Get down to your child's level. When you're talking to your child – specially to criticize – kneel or sit. You'll still be big enough that he'll know who the boss is.
Don't lecture. Instead, ask questions to engage the child in a discussion of the problematic behavior: "Is smoking cigars okay for kids or not?" "Do you like it when someone pushes you down in the park?"
Criticize the behavior, not the child. Even such seemingly innocuous comments as "I've told you a thousand times ... " or "Every single time you ... " gives the child the message that she's doomed to disappointing you no matter what she does.
Reinforce positive behavior. We spend so much time criticizing negative behaviors and not enough time complimenting the positives. Heartfelt comments like, "I'm so proud of you when I see you cleaning up your toys," go a long way.
Play games. "Let's see who can put the most toys away" and "I bet I can put my shoes on before you can" are big favorites. But be sure not to put away more toys or to put your shoes on first – kids under five have a tough time losing.
Learn the things that trigger your child's tantrums. The most common ones include exhaustion, overstimulation, hunger, and illness. Keeping those factors to a minimum will go a long way toward reducing tantrums.
No spanking. It's bad for the kids and bad for you. Children who get spanked are more likely to suffer from poor self-esteem and depression. They're also more likely to believe that it's okay to hit other people when they're mad. After all, you do.
No shaking. It may seem like a less violent way of expressing your frustrations than spanking, but it really isn't. Shaking your baby can make his little brain rattle around inside his skull, possibly resulting in brain damage.
No bribes.
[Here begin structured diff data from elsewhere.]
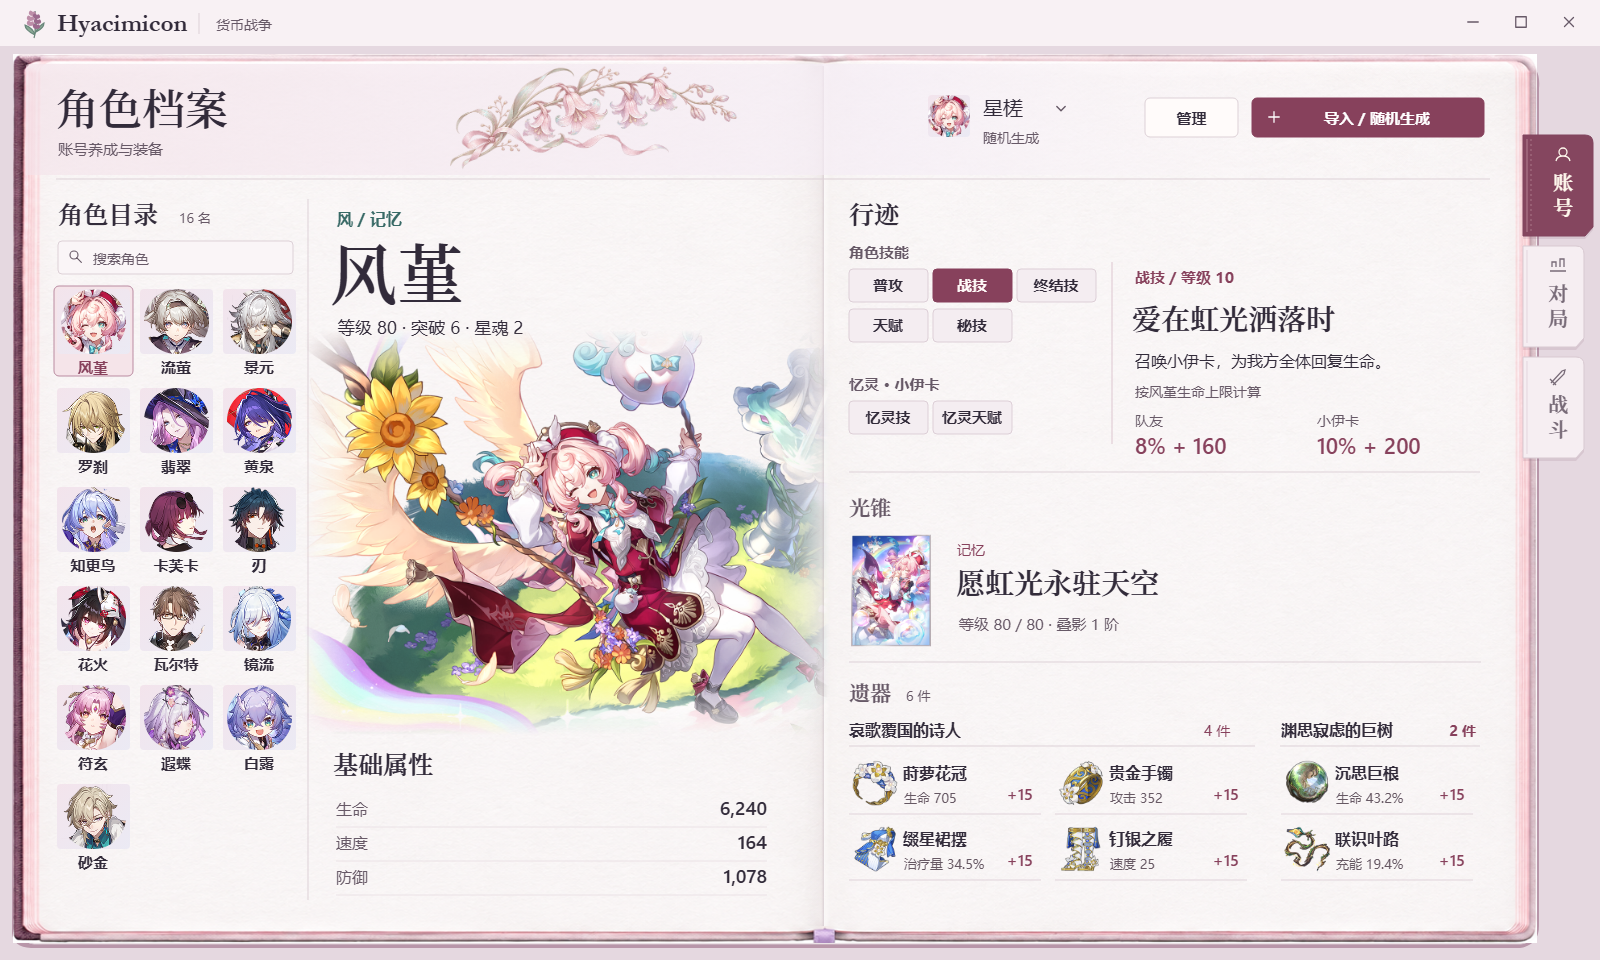
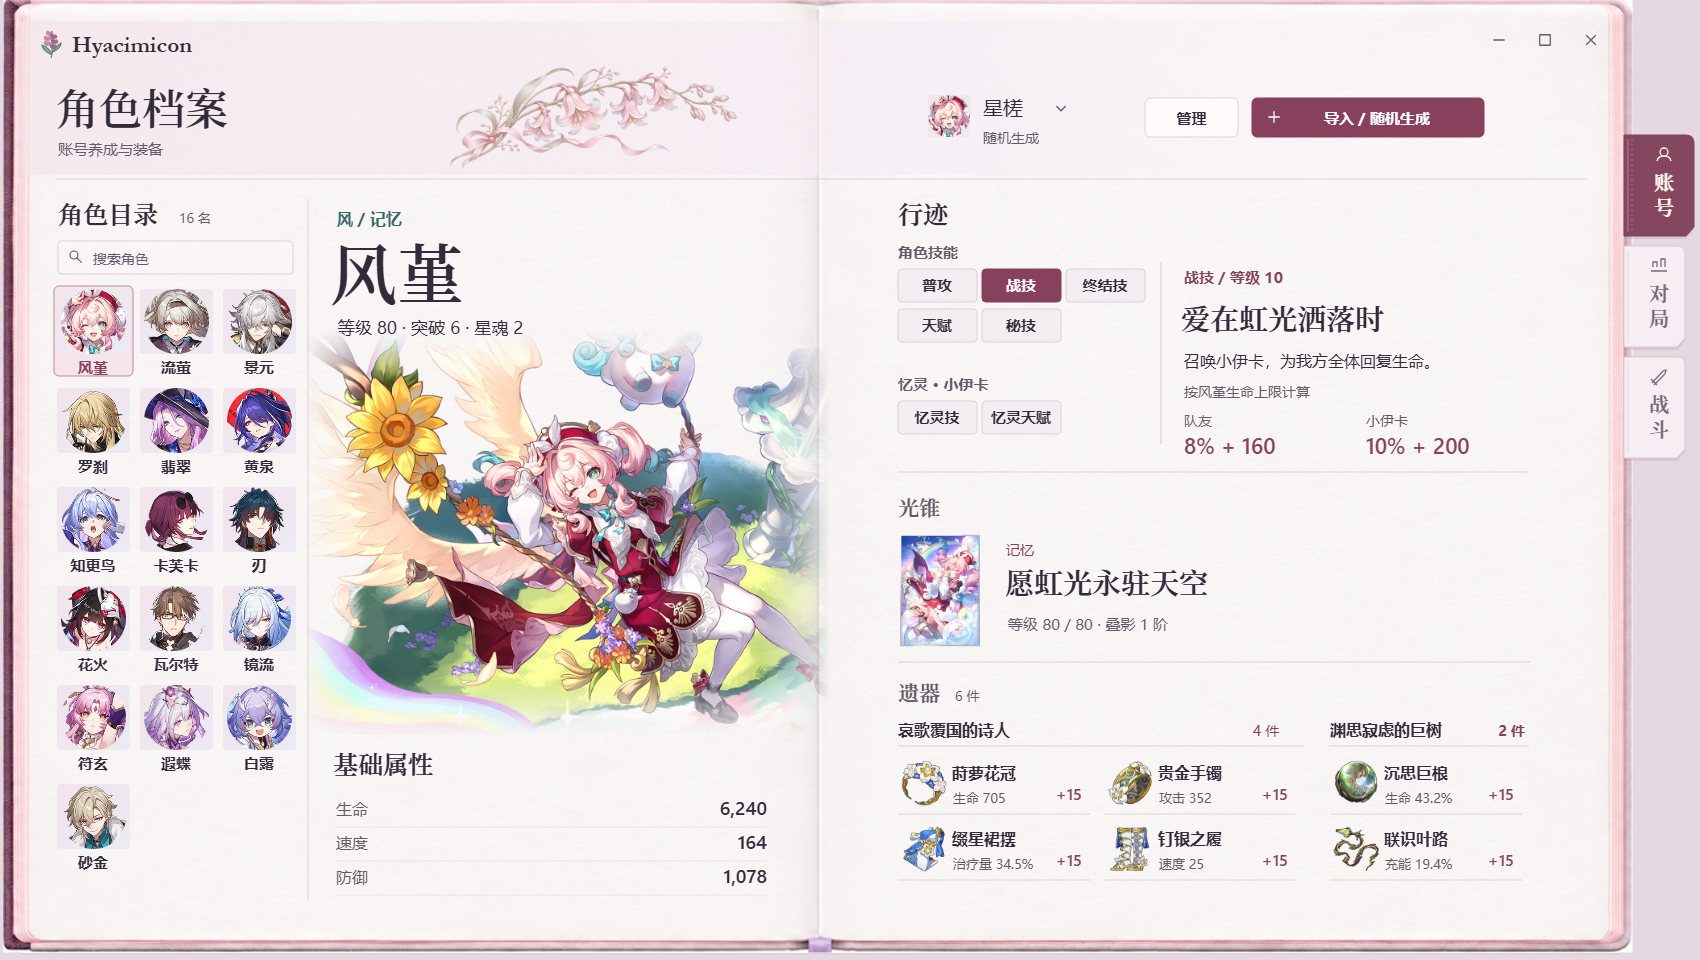
docs(player-app): widen right folio and place gear on card edges

diff --git a/design-drafts/player-app/README.md b/design-drafts/player-app/README.md
@@ -16,6 +16,8 @@
 
 [实战回填](feedback.png)是对局页的一种状态。玩家填写实际操作，核对余额、星级和席位后保存，工具再按更新后的局面评估。图中的建议、伤害和回填值均为设计样例。
 
-三页沿用低饱和的风堇配色、书脊分栏和侧边书签，彩色立绘两侧淡入纸面。窗口保留应用图标、名称及标准窗口控制。参考图尺寸为 1600 × 960。
+三页沿用低饱和的风堇配色，彩色立绘两侧淡入纸面。书册作为窗口外框，保留左页宽度，向右展开等宽的右页。模块书签伸出书页，单独占宽。应用标识与窗口控制放在书页顶缘。参考图尺寸为 1700 × 960。
+
+前台角色已穿戴的装备以小图标挂在卡片下沿。点击图标可查看对应装备，详情样式留待后续设计。
 
 前端可直接使用同目录的[原型素材](assets/README.md)。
It's tempting to pay a child off to get him to do or not do something. But the risk – and it's a big one – is that he'll demand some kind of payment before complying with just about anything.
Be a grown-up. Biting your child or pulling her hair to demonstrate that biting or hitting is wrong or doesn't feel good will backfire. Guaranteed.
Offer cheese with that whine. Tell your child that you simply don't respond to whining and that you won't give him what he wants until he asks in a nice way – and stick with it.
Set a good example. If your child sees you and your partner arguing without violence, she'll learn to do the same. If she sees you flouting authority by running red lights, she'll do the same.
Above all, make sure you understand your child. Trying to discipline him without understanding why he's doing what he's doing is a little like taking cough syrup for emphysema: the thing that's bugging you goes away for a while, but the underlying problem remains – and keeps getting worse with time. The most direct way to solve this is to simply ask your child what's going on and why she's acting the way she is – in many cases, she'll tell you. If she won't tell you or doesn't have the vocabulary to do so, make an educated guess ("Are you writing on the walls because you want me to spend more time with you?").
Have you discovered any great discipline strategies that you'd like to share with others? If so, please email them to me.
(Read Armin Brott's blog at www.DadSoup.com, follow him on Twitter, @mrdad, or send email to email@example.com.)